Count the lines below that contain "integrity". Give only the number.

........

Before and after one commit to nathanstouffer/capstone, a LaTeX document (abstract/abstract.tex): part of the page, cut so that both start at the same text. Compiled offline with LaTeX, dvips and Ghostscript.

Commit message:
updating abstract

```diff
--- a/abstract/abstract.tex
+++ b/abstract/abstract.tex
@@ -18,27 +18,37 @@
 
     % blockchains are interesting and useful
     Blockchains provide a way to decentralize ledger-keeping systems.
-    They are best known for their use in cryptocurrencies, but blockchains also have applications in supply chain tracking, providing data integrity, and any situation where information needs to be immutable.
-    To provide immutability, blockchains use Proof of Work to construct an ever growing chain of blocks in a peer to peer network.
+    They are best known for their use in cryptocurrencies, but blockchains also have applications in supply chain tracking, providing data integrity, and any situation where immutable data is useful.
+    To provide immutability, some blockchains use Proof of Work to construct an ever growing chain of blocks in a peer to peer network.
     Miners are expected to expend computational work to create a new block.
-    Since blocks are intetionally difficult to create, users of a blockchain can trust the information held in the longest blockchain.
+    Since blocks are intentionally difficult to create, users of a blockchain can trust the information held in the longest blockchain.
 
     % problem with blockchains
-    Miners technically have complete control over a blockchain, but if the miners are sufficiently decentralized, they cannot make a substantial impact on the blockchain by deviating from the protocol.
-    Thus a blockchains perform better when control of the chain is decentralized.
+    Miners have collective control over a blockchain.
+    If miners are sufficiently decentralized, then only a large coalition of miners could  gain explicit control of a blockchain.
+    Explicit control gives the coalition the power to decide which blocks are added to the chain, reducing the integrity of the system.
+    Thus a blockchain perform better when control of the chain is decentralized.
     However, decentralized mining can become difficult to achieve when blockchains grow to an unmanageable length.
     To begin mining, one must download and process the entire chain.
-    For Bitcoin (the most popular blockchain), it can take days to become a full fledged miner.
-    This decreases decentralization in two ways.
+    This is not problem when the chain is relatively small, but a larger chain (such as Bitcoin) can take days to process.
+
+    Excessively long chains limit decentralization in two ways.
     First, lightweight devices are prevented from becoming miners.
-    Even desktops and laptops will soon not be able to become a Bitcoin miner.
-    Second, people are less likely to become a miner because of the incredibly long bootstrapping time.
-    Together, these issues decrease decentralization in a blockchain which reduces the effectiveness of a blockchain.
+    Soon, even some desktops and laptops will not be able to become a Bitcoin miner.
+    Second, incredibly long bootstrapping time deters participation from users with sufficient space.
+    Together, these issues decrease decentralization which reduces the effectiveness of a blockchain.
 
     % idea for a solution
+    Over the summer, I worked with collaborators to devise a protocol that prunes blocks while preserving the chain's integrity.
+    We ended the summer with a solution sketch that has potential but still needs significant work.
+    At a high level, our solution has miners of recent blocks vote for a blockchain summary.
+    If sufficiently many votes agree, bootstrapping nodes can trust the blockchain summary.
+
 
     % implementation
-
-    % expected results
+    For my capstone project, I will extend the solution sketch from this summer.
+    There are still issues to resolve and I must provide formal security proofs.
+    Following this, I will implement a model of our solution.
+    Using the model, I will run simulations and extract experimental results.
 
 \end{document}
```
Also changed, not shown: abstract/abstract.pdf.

........

→ **Expected answer**: 4